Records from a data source
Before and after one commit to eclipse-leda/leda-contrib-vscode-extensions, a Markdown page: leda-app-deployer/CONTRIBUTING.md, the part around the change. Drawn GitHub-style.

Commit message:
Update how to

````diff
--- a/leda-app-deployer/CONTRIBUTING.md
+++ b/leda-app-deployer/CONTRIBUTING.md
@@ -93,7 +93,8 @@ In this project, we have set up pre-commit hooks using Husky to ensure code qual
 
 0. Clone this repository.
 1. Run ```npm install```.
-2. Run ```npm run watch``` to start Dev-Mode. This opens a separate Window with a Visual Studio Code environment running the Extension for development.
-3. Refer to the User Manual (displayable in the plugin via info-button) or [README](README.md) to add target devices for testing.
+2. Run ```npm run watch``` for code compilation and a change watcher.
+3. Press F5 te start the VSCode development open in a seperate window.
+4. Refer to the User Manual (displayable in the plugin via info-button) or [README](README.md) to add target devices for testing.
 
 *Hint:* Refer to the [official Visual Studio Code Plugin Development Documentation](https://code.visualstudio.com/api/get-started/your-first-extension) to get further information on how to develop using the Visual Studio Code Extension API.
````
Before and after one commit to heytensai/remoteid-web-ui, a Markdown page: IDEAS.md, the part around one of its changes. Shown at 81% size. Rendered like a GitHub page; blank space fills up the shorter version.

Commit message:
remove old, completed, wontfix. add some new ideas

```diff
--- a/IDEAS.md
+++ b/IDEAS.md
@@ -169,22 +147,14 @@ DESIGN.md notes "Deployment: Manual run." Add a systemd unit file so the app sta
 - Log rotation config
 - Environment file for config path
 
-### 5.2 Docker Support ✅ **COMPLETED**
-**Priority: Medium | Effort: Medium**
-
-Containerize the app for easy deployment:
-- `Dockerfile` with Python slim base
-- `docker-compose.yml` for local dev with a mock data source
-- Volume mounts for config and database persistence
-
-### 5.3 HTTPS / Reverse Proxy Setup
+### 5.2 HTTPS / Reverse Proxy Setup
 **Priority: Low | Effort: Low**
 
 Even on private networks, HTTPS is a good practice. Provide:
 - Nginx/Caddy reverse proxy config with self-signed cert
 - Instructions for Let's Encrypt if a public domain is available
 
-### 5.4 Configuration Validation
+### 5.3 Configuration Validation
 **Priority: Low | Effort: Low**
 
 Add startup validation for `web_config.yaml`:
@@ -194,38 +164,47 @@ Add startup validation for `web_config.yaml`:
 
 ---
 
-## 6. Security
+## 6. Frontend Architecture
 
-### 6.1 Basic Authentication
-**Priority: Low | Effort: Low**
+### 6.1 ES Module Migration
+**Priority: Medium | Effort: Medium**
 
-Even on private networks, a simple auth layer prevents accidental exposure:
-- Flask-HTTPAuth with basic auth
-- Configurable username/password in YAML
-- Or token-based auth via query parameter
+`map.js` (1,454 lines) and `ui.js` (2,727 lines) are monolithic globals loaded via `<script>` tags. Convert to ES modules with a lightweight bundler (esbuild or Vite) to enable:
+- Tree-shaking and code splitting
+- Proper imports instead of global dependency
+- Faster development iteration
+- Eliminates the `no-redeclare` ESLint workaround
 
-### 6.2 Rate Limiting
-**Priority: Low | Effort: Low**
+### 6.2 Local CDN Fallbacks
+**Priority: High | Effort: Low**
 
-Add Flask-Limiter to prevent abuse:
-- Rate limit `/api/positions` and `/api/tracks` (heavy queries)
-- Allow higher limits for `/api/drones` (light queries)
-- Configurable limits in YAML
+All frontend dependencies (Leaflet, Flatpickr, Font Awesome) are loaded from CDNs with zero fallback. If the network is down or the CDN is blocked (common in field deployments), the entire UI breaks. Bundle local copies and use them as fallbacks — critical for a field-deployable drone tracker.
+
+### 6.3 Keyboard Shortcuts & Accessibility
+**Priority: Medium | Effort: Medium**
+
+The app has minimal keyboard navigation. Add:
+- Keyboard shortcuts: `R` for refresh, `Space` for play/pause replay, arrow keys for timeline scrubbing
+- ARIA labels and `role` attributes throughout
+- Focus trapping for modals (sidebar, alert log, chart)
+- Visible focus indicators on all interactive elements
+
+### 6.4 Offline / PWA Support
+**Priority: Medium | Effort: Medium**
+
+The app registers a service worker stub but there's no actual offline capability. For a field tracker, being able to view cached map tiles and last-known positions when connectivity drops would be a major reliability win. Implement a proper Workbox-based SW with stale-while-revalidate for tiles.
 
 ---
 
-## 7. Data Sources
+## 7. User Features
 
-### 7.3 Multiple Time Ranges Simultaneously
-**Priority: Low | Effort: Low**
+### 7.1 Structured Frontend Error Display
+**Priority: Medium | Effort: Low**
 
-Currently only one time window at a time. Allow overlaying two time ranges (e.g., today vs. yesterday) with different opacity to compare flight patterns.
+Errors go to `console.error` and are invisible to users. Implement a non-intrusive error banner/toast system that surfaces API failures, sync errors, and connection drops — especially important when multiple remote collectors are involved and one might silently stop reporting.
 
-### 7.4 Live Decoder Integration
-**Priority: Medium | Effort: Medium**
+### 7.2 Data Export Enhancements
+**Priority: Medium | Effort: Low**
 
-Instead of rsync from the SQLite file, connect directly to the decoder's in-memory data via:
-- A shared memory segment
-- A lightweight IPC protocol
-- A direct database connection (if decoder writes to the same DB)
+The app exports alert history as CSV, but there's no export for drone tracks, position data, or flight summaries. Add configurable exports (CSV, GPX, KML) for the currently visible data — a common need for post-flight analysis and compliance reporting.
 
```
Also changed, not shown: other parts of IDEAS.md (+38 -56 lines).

What is needed :: Could you write out all the entries word for word?

Solution ::
Before and after one commit to eclipse-leda/leda-contrib-vscode-extensions, a Markdown page: leda-app-deployer/CONTRIBUTING.md, the part around the change. Drawn GitHub-style.

Commit message:
Update how to

````diff
--- a/leda-app-deployer/CONTRIBUTING.md
+++ b/leda-app-deployer/CONTRIBUTING.md
@@ -93,7 +93,8 @@ In this project, we have set up pre-commit hooks using Husky to ensure code qual
 
 0. Clone this repository.
 1. Run ```npm install```.
-2. Run ```npm run watch``` to start Dev-Mode. This opens a separate Window with a Visual Studio Code environment running the Extension for development.
-3. Refer to the User Manual (displayable in the plugin via info-button) or [README](README.md) to add target devices for testing.
+2. Run ```npm run watch``` for code compilation and a change watcher.
+3. Press F5 te start the VSCode development open in a seperate window.
+4. Refer to the User Manual (displayable in the plugin via info-button) or [README](README.md) to add target devices for testing.
 
 *Hint:* Refer to the [official Visual Studio Code Plugin Development Documentation](https://code.visualstudio.com/api/get-started/your-first-extension) to get further information on how to develop using the Visual Studio Code Extension API.
````
Before and after one commit to heytensai/remoteid-web-ui, a Markdown page: IDEAS.md, the part around one of its changes. Shown at 81% size. Rendered like a GitHub page; blank space fills up the shorter version.

Commit message:
remove old, completed, wontfix. add some new ideas

```diff
--- a/IDEAS.md
+++ b/IDEAS.md
@@ -169,22 +147,14 @@ DESIGN.md notes "Deployment: Manual run." Add a systemd unit file so the app sta
 - Log rotation config
 - Environment file for config path
 
-### 5.2 Docker Support ✅ **COMPLETED**
-**Priority: Medium | Effort: Medium**
-
-Containerize the app for easy deployment:
-- `Dockerfile` with Python slim base
-- `docker-compose.yml` for local dev with a mock data source
-- Volume mounts for config and database persistence
-
-### 5.3 HTTPS / Reverse Proxy Setup
+### 5.2 HTTPS / Reverse Proxy Setup
 **Priority: Low | Effort: Low**
 
 Even on private networks, HTTPS is a good practice. Provide:
 - Nginx/Caddy reverse proxy config with self-signed cert
 - Instructions for Let's Encrypt if a public domain is available
 
-### 5.4 Configuration Validation
+### 5.3 Configuration Validation
 **Priority: Low | Effort: Low**
 
 Add startup validation for `web_config.yaml`:
@@ -194,38 +164,47 @@ Add startup validation for `web_config.yaml`:
 
 ---
 
-## 6. Security
+## 6. Frontend Architecture
 
-### 6.1 Basic Authentication
-**Priority: Low | Effort: Low**
+### 6.1 ES Module Migration
+**Priority: Medium | Effort: Medium**
 
-Even on private networks, a simple auth layer prevents accidental exposure:
-- Flask-HTTPAuth with basic auth
-- Configurable username/password in YAML
-- Or token-based auth via query parameter
+`map.js` (1,454 lines) and `ui.js` (2,727 lines) are monolithic globals loaded via `<script>` tags. Convert to ES modules with a lightweight bundler (esbuild or Vite) to enable:
+- Tree-shaking and code splitting
+- Proper imports instead of global dependency
+- Faster development iteration
+- Eliminates the `no-redeclare` ESLint workaround
 
-### 6.2 Rate Limiting
-**Priority: Low | Effort: Low**
+### 6.2 Local CDN Fallbacks
+**Priority: High | Effort: Low**
 
-Add Flask-Limiter to prevent abuse:
-- Rate limit `/api/positions` and `/api/tracks` (heavy queries)
-- Allow higher limits for `/api/drones` (light queries)
-- Configurable limits in YAML
+All frontend dependencies (Leaflet, Flatpickr, Font Awesome) are loaded from CDNs with zero fallback. If the network is down or the CDN is blocked (common in field deployments), the entire UI breaks. Bundle local copies and use them as fallbacks — critical for a field-deployable drone tracker.
+
+### 6.3 Keyboard Shortcuts & Accessibility
+**Priority: Medium | Effort: Medium**
+
+The app has minimal keyboard navigation. Add:
+- Keyboard shortcuts: `R` for refresh, `Space` for play/pause replay, arrow keys for timeline scrubbing
+- ARIA labels and `role` attributes throughout
+- Focus trapping for modals (sidebar, alert log, chart)
+- Visible focus indicators on all interactive elements
+
+### 6.4 Offline / PWA Support
+**Priority: Medium | Effort: Medium**
+
+The app registers a service worker stub but there's no actual offline capability. For a field tracker, being able to view cached map tiles and last-known positions when connectivity drops would be a major reliability win. Implement a proper Workbox-based SW with stale-while-revalidate for tiles.
 
 ---
 
-## 7. Data Sources
+## 7. User Features
 
-### 7.3 Multiple Time Ranges Simultaneously
-**Priority: Low | Effort: Low**
+### 7.1 Structured Frontend Error Display
+**Priority: Medium | Effort: Low**
 
-Currently only one time window at a time. Allow overlaying two time ranges (e.g., today vs. yesterday) with different opacity to compare flight patterns.
+Errors go to `console.error` and are invisible to users. Implement a non-intrusive error banner/toast system that surfaces API failures, sync errors, and connection drops — especially important when multiple remote collectors are involved and one might silently stop reporting.
 
-### 7.4 Live Decoder Integration
-**Priority: Medium | Effort: Medium**
+### 7.2 Data Export Enhancements
+**Priority: Medium | Effort: Low**
 
-Instead of rsync from the SQLite file, connect directly to the decoder's in-memory data via:
-- A shared memory segment
-- A lightweight IPC protocol
-- A direct database connection (if decoder writes to the same DB)
+The app exports alert history as CSV, but there's no export for drone tracks, position data, or flight summaries. Add configurable exports (CSV, GPX, KML) for the currently visible data — a common need for post-flight analysis and compliance reporting.
 
```
Also changed, not shown: other parts of IDEAS.md (+38 -56 lines).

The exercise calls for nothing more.